Steampunk HQ

For anyone not familiar, Steampunk is a personal aesthetic born out of literature… the likes of H.G. Wells and Jules Verne. Steampunk is where science fiction and fantasy meet the steam powered mechanical world. It imagines a future in which Victorian fashions and inventions have carried over, yet adding a whole new level of imagination. This retro-futuristic styling has spread from the page into fashion, fine art, film and design. I haven’t been exposed to it that often, but always found it fascinating. And our little visit to the Steampunk capital of the world, where citizens are literally walking down the street in their steampunk finest, has me wanting to drop everything and run away to Oamaru to live with the steampunk elite.

Oamaru is also home to the Steampunk Headquarters, a museum celebrating the steampunk vision. The exhibitions on offer range from found object art to immersive light experiences and larger than life sculptural pieces. My favorite aspect has to be the “time machine,” which drops you straight into the Dr. Who-niverse. If you’re looking to inject a little quirk into you’re NZ road trip, this is the place to do it.
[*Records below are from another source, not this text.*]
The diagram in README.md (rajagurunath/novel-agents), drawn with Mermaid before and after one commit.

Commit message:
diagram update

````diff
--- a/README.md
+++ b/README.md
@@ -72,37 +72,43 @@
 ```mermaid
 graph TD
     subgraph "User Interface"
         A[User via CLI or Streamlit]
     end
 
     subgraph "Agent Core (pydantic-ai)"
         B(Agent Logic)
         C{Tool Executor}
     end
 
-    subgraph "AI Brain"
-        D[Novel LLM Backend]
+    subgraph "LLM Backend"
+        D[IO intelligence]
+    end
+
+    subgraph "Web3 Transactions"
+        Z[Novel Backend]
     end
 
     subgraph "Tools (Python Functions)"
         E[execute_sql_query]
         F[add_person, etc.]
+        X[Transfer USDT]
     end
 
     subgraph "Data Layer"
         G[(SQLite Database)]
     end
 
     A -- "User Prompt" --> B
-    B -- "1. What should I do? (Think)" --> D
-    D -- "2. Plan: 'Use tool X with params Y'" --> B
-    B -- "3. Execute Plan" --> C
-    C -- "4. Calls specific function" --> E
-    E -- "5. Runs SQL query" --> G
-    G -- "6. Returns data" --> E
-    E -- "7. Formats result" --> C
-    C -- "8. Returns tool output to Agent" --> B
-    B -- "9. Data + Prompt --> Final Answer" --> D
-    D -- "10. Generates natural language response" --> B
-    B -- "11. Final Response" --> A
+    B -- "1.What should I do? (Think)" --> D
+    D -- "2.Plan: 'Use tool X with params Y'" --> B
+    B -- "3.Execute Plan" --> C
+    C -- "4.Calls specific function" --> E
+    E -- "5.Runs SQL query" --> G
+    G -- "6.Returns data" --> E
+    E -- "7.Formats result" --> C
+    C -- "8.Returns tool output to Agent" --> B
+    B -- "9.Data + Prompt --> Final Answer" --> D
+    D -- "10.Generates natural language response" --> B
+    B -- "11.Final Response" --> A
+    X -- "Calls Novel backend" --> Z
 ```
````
Steampunk HQ

A stroll down Harbour Street.

From Steampunk HQ we took a turn down Harbour Street. This little laneway behind the main street of Oamaru is a beautifully restored example of 19th century architecture. I like to think that the bunting is a permanent fixture, although I have a sneaking suspicion that it was all in celebration of the Queen’s birthday, which just so happened to be the day we were there. In honour of the Queen Mum, we splurged on a sweet treat, Deja Moo. This local ice cream shop had the most inventive flavors I’ve seen in a while. I had a scoop of caramel corn, with actual popcorn kernels and a scoop of vanilla pinot noir. Both were fantastic. Jason, ever the Irish cream fanatic, got a double scoop of Bailey’s.

Harbour Street Oamaur

Deja Moo Oamaru

We continued to meander down the street, popping in a variety of shops, including two of the absolute coolest secondhand bookstores IN THE WORLD. Adventure Books is dedicated solely to, you guessed it, books about adventure. There is a wicked travel section and shelves upon shelves covering everything from mountaineering to white water rafting, sailing and going on safari. The owners, fellow Yanks from the Lone Star state,  have been residents of Oamaru for decades, and couldn’t be happier to be missing out on all the chaos back in the States. Amen to that. My favorite feature of Adventure Books? The full sized sailboat right at the entrance!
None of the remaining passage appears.